» **DESCRIPTION OF THE TASK**:
Where the word "docs" shows up in a line below, that line is counted. State how many lines are counted, without any other words.

[[ SUPPLIED RECORDS, beginning ]]

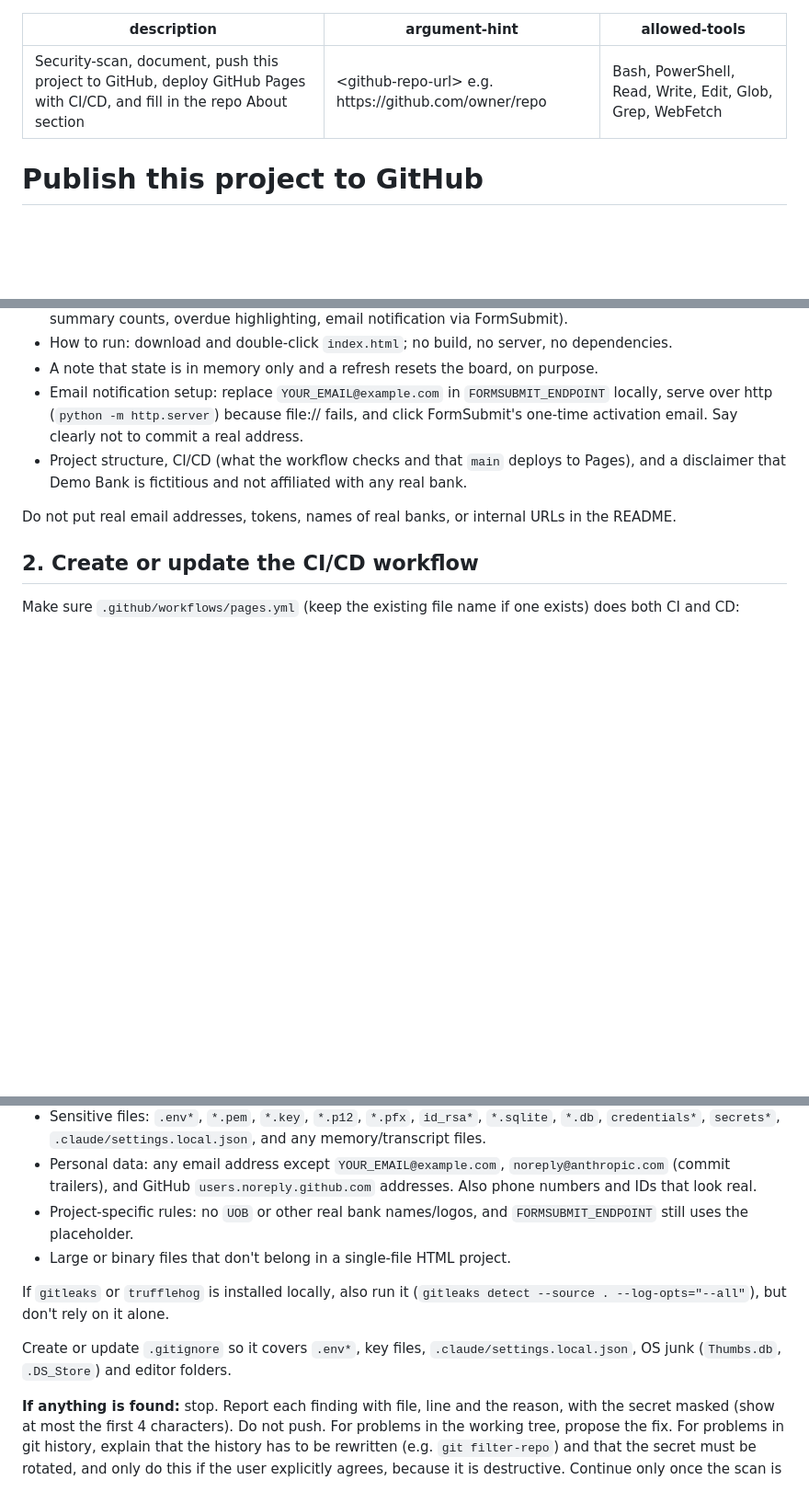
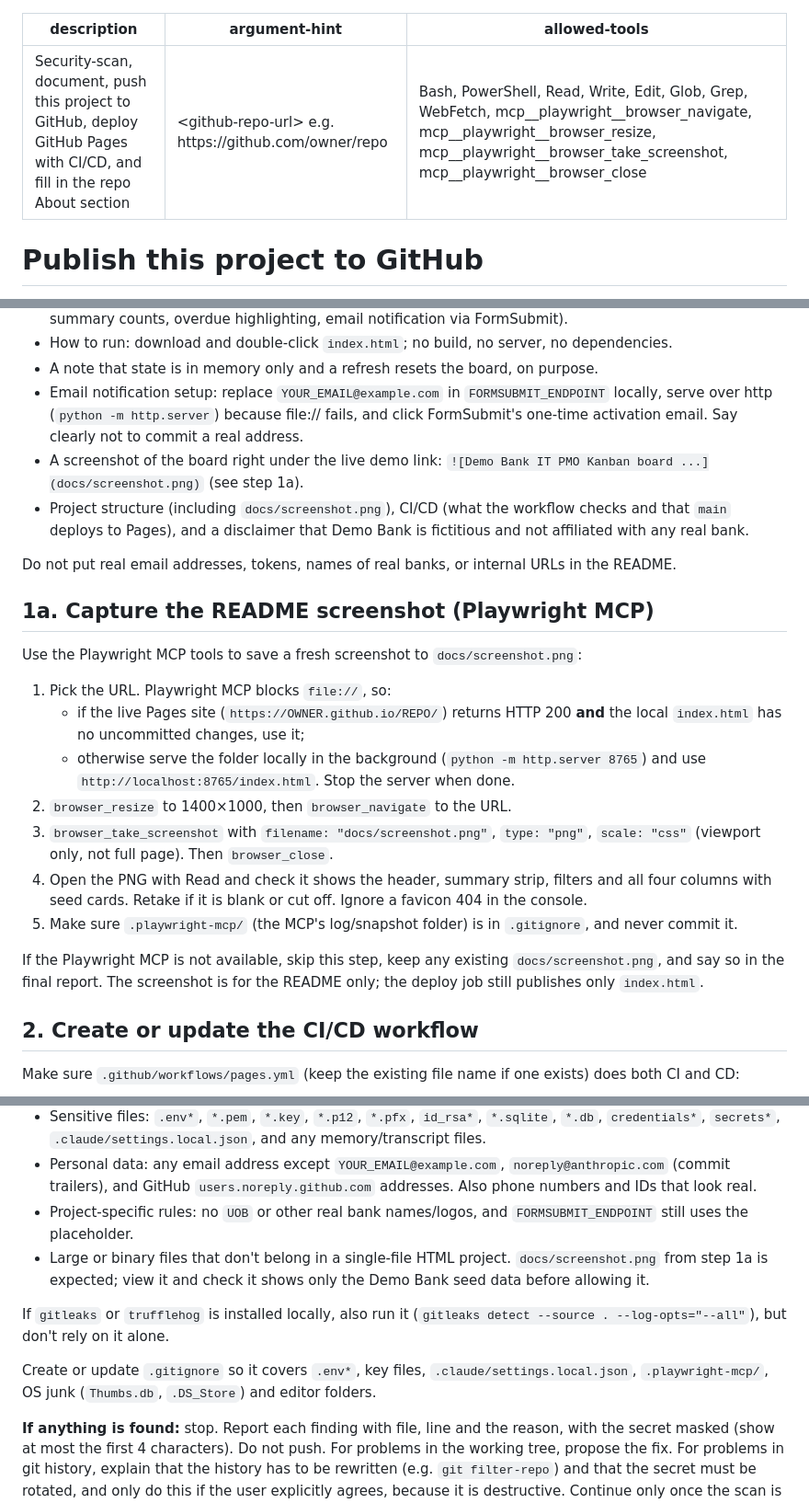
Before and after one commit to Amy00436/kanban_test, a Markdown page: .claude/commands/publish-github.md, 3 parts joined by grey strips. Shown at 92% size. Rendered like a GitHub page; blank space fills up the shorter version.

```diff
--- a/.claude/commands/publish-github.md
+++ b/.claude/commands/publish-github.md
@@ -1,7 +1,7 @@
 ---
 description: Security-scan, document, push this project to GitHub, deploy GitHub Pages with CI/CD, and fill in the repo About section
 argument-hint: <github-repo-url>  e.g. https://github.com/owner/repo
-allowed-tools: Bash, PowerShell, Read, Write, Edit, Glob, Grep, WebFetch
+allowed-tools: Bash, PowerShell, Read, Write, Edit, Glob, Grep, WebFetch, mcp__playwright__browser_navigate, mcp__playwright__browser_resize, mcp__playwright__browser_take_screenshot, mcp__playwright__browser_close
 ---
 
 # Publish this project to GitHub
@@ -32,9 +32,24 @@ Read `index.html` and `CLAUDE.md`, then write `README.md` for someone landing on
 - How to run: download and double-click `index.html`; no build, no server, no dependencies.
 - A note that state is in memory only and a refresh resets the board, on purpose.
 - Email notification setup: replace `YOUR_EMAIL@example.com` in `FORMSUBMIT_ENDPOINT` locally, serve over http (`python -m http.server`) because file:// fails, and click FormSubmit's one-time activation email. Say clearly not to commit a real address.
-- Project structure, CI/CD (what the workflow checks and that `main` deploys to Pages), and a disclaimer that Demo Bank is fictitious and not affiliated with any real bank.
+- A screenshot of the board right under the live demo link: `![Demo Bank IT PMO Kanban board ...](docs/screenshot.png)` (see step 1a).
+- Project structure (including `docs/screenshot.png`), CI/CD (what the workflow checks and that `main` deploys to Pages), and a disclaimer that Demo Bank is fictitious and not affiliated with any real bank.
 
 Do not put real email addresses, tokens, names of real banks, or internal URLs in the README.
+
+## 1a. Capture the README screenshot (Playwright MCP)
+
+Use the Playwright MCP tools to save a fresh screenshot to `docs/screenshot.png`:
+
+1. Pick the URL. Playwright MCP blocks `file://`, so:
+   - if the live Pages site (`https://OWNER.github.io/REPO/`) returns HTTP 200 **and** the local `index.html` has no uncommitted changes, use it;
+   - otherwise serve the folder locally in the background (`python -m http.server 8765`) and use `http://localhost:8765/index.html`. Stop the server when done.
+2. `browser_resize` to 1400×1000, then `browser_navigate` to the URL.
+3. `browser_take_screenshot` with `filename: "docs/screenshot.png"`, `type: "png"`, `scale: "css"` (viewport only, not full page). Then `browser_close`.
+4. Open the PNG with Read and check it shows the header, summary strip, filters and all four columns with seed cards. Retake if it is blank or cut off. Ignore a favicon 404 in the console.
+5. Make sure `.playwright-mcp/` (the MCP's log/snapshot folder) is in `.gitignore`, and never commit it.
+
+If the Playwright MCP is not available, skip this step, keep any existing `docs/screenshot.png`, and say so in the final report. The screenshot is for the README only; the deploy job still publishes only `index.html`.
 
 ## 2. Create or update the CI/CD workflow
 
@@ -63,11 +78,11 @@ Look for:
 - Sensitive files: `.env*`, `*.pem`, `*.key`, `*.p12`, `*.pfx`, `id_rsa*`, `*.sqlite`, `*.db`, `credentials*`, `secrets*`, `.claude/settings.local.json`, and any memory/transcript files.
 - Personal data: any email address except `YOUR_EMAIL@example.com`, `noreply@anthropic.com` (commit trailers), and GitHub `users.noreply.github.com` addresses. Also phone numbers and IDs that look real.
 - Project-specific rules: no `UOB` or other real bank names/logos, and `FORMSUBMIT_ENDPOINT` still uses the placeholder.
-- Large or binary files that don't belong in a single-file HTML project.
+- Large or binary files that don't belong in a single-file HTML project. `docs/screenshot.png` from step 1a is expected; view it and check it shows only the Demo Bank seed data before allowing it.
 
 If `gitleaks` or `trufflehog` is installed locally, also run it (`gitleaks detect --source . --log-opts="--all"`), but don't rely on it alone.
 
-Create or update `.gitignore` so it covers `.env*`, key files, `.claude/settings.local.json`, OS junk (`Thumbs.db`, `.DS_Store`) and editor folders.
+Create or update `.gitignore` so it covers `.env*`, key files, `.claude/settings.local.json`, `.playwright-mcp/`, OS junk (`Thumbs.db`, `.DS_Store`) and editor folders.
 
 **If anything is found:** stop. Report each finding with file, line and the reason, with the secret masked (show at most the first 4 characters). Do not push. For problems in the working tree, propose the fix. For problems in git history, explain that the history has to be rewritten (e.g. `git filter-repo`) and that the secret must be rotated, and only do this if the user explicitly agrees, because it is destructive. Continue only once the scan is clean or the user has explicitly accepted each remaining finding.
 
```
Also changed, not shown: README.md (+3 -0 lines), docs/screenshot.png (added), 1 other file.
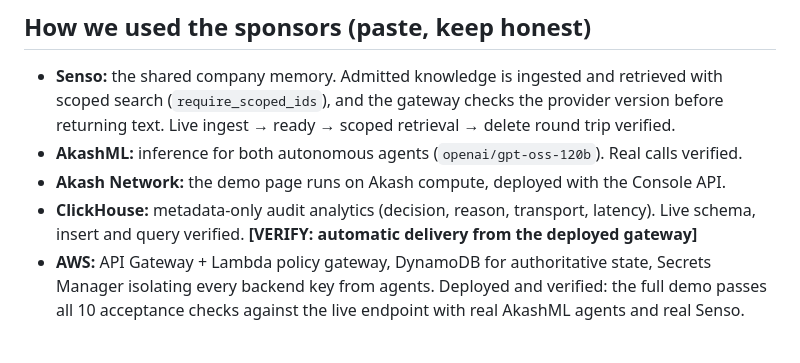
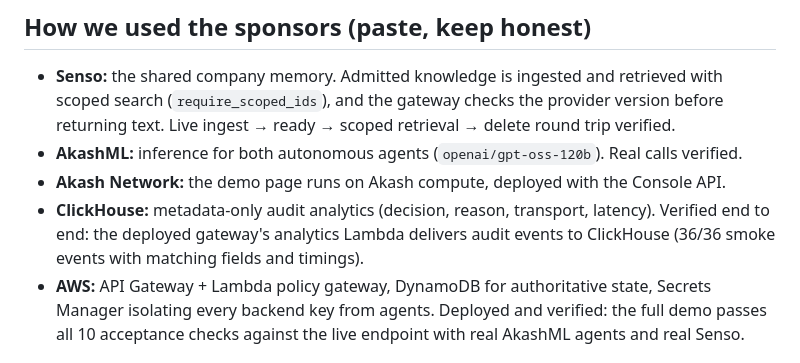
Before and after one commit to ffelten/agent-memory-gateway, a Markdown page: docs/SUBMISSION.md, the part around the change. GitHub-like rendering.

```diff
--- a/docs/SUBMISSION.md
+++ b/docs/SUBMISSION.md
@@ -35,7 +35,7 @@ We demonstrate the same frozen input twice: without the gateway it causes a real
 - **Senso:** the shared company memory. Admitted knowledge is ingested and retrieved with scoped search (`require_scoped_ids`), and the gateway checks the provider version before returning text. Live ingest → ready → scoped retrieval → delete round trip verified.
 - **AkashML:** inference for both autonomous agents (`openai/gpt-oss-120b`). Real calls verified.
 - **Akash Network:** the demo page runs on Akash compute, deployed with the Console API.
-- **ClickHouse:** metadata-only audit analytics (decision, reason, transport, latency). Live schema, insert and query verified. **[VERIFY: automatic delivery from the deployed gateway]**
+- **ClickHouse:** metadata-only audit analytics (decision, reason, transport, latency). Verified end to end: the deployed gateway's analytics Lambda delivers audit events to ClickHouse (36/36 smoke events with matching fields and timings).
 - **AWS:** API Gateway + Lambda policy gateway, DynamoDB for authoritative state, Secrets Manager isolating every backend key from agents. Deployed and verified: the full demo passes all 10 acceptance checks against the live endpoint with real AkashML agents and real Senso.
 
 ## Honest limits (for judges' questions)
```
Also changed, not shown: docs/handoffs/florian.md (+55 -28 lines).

[[ SUPPLIED RECORDS, end ]]

» **RESULT**:
11